• **PROBLEM DESCRIPTION**: Output each record below exactly as it stands, leaving out the pictures.

_ _ _ _ _ _ _

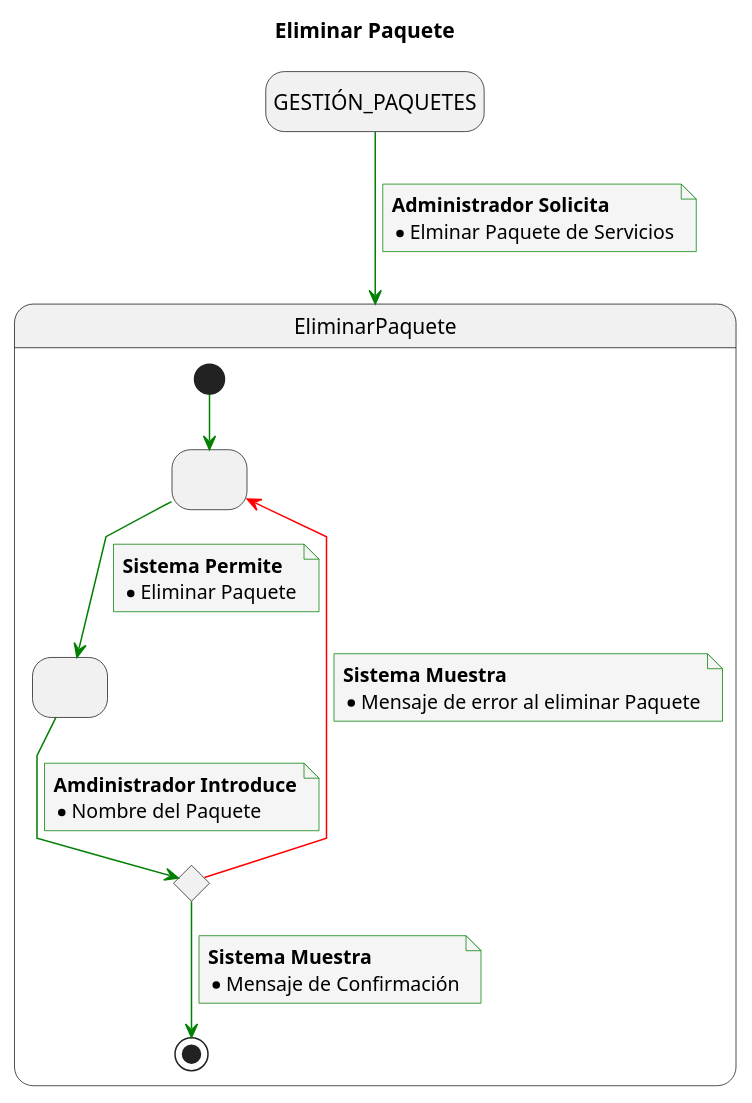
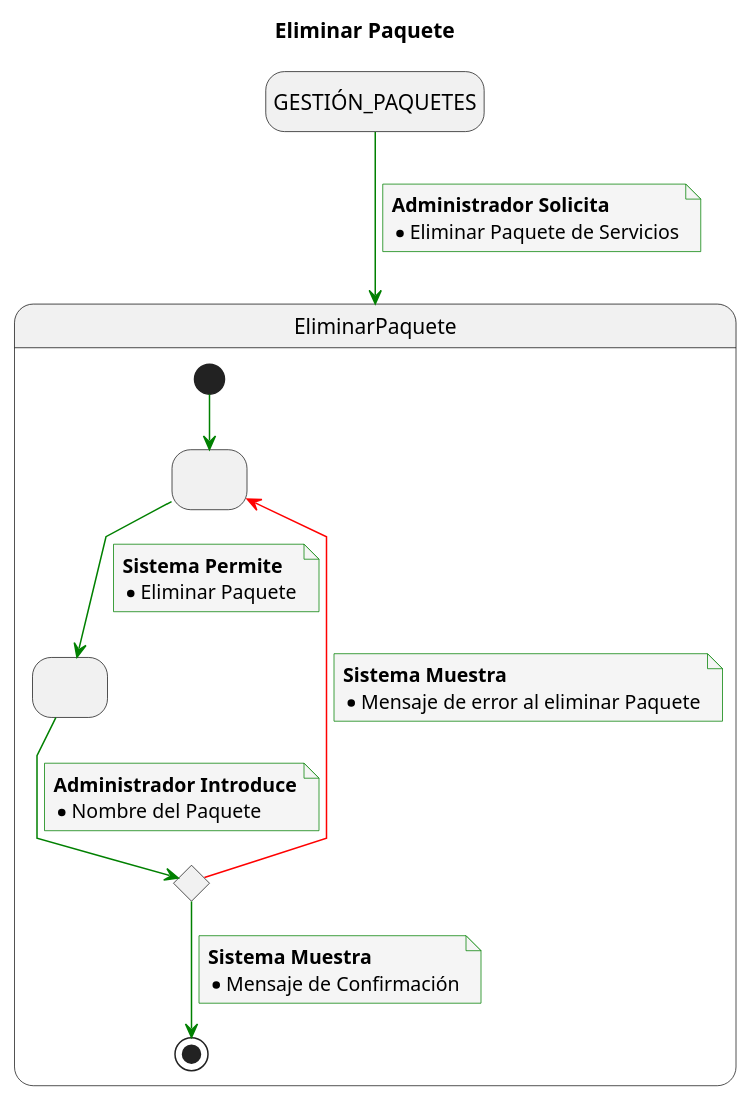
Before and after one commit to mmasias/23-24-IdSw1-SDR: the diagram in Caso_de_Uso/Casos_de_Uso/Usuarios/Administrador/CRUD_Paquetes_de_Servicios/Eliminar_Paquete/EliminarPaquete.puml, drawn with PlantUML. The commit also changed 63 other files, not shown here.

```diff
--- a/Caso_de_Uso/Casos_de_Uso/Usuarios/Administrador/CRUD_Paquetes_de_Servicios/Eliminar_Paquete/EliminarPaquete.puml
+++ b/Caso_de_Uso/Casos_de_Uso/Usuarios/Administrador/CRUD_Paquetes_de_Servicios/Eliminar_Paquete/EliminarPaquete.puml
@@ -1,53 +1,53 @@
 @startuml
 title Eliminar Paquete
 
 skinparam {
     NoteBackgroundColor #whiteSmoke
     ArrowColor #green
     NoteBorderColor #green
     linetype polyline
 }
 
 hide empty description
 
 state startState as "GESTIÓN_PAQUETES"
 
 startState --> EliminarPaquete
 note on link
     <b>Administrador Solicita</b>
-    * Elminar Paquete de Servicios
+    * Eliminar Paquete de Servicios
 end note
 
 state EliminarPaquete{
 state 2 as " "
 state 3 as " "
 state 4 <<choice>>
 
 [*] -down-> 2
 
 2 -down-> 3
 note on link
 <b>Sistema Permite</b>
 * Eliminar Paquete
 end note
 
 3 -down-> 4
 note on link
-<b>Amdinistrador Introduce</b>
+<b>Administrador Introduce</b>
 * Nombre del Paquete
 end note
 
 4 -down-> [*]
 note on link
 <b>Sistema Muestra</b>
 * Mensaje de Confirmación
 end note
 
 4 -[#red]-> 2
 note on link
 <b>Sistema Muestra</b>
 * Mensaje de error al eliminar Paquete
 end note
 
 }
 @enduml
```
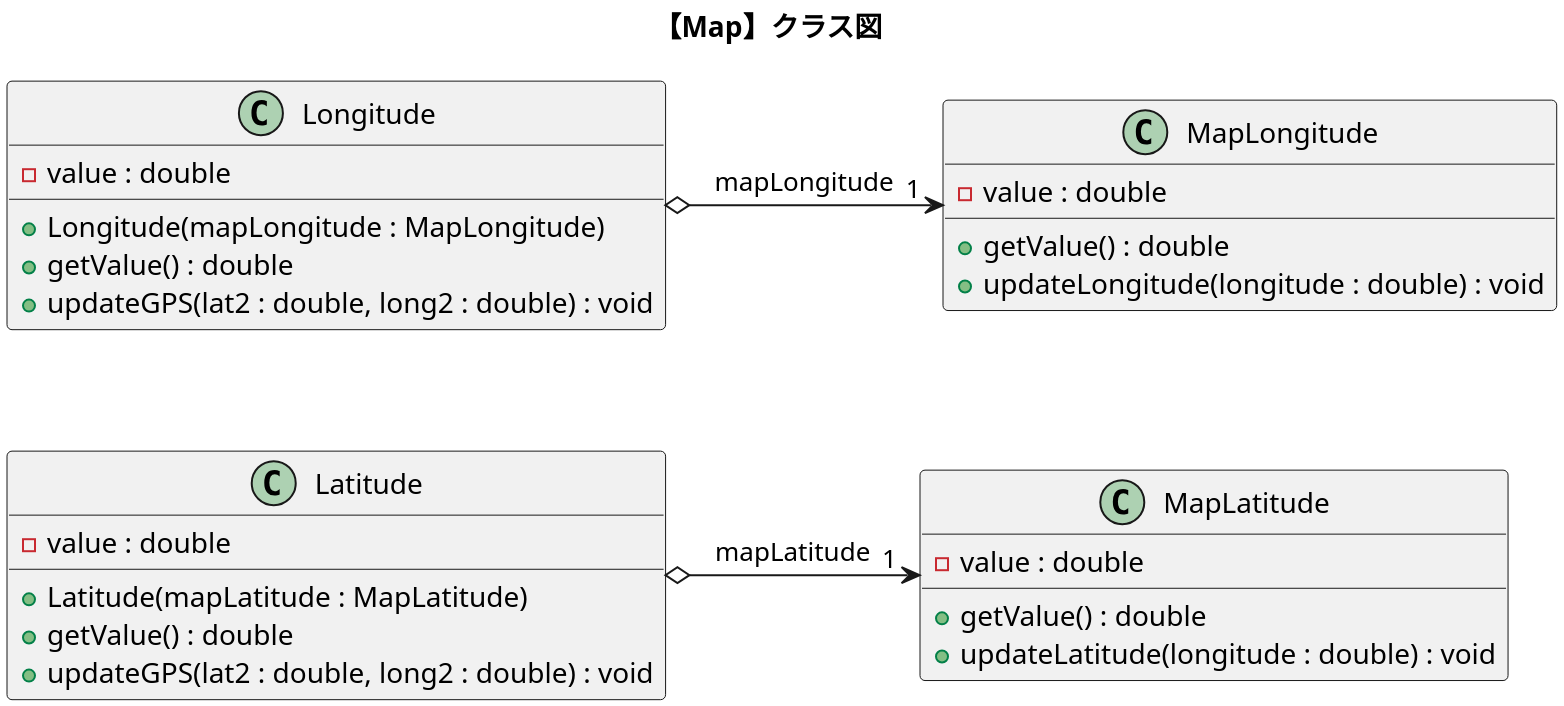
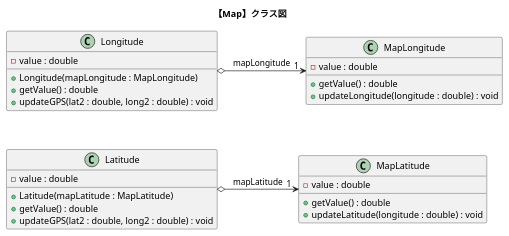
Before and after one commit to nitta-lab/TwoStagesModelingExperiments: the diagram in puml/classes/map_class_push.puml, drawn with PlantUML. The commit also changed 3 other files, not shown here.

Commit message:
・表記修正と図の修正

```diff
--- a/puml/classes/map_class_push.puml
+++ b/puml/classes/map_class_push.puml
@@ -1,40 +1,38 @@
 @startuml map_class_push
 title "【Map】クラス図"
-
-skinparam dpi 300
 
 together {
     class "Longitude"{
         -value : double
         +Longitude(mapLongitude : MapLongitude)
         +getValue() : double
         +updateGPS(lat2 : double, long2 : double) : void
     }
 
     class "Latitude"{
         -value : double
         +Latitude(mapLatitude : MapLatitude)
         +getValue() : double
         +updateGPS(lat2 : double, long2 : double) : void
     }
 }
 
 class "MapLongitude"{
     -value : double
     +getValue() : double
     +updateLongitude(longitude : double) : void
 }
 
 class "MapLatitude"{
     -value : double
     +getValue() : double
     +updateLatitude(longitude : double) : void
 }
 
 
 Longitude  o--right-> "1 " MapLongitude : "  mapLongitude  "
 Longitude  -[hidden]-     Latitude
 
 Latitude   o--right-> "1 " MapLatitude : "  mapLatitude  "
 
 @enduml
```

_ _ _ _ _ _ _

• **EXERCISE RESPONSE**:
Before and after one commit to mmasias/23-24-IdSw1-SDR: the diagram in Caso_de_Uso/Casos_de_Uso/Usuarios/Administrador/CRUD_Paquetes_de_Servicios/Eliminar_Paquete/EliminarPaquete.puml, drawn with PlantUML. The commit also changed 63 other files, not shown here.

```diff
--- a/Caso_de_Uso/Casos_de_Uso/Usuarios/Administrador/CRUD_Paquetes_de_Servicios/Eliminar_Paquete/EliminarPaquete.puml
+++ b/Caso_de_Uso/Casos_de_Uso/Usuarios/Administrador/CRUD_Paquetes_de_Servicios/Eliminar_Paquete/EliminarPaquete.puml
@@ -1,53 +1,53 @@
 @startuml
 title Eliminar Paquete
 
 skinparam {
     NoteBackgroundColor #whiteSmoke
     ArrowColor #green
     NoteBorderColor #green
     linetype polyline
 }
 
 hide empty description
 
 state startState as "GESTIÓN_PAQUETES"
 
 startState --> EliminarPaquete
 note on link
     <b>Administrador Solicita</b>
-    * Elminar Paquete de Servicios
+    * Eliminar Paquete de Servicios
 end note
 
 state EliminarPaquete{
 state 2 as " "
 state 3 as " "
 state 4 <<choice>>
 
 [*] -down-> 2
 
 2 -down-> 3
 note on link
 <b>Sistema Permite</b>
 * Eliminar Paquete
 end note
 
 3 -down-> 4
 note on link
-<b>Amdinistrador Introduce</b>
+<b>Administrador Introduce</b>
 * Nombre del Paquete
 end note
 
 4 -down-> [*]
 note on link
 <b>Sistema Muestra</b>
 * Mensaje de Confirmación
 end note
 
 4 -[#red]-> 2
 note on link
 <b>Sistema Muestra</b>
 * Mensaje de error al eliminar Paquete
 end note
 
 }
 @enduml
```
Before and after one commit to nitta-lab/TwoStagesModelingExperiments: the diagram in puml/classes/map_class_push.puml, drawn with PlantUML. The commit also changed 3 other files, not shown here.

Commit message:
・表記修正と図の修正

```diff
--- a/puml/classes/map_class_push.puml
+++ b/puml/classes/map_class_push.puml
@@ -1,40 +1,38 @@
 @startuml map_class_push
 title "【Map】クラス図"
-
-skinparam dpi 300
 
 together {
     class "Longitude"{
         -value : double
         +Longitude(mapLongitude : MapLongitude)
         +getValue() : double
         +updateGPS(lat2 : double, long2 : double) : void
     }
 
     class "Latitude"{
         -value : double
         +Latitude(mapLatitude : MapLatitude)
         +getValue() : double
         +updateGPS(lat2 : double, long2 : double) : void
     }
 }
 
 class "MapLongitude"{
     -value : double
     +getValue() : double
     +updateLongitude(longitude : double) : void
 }
 
 class "MapLatitude"{
     -value : double
     +getValue() : double
     +updateLatitude(longitude : double) : void
 }
 
 
 Longitude  o--right-> "1 " MapLongitude : "  mapLongitude  "
 Longitude  -[hidden]-     Latitude
 
 Latitude   o--right-> "1 " MapLatitude : "  mapLatitude  "
 
 @enduml
```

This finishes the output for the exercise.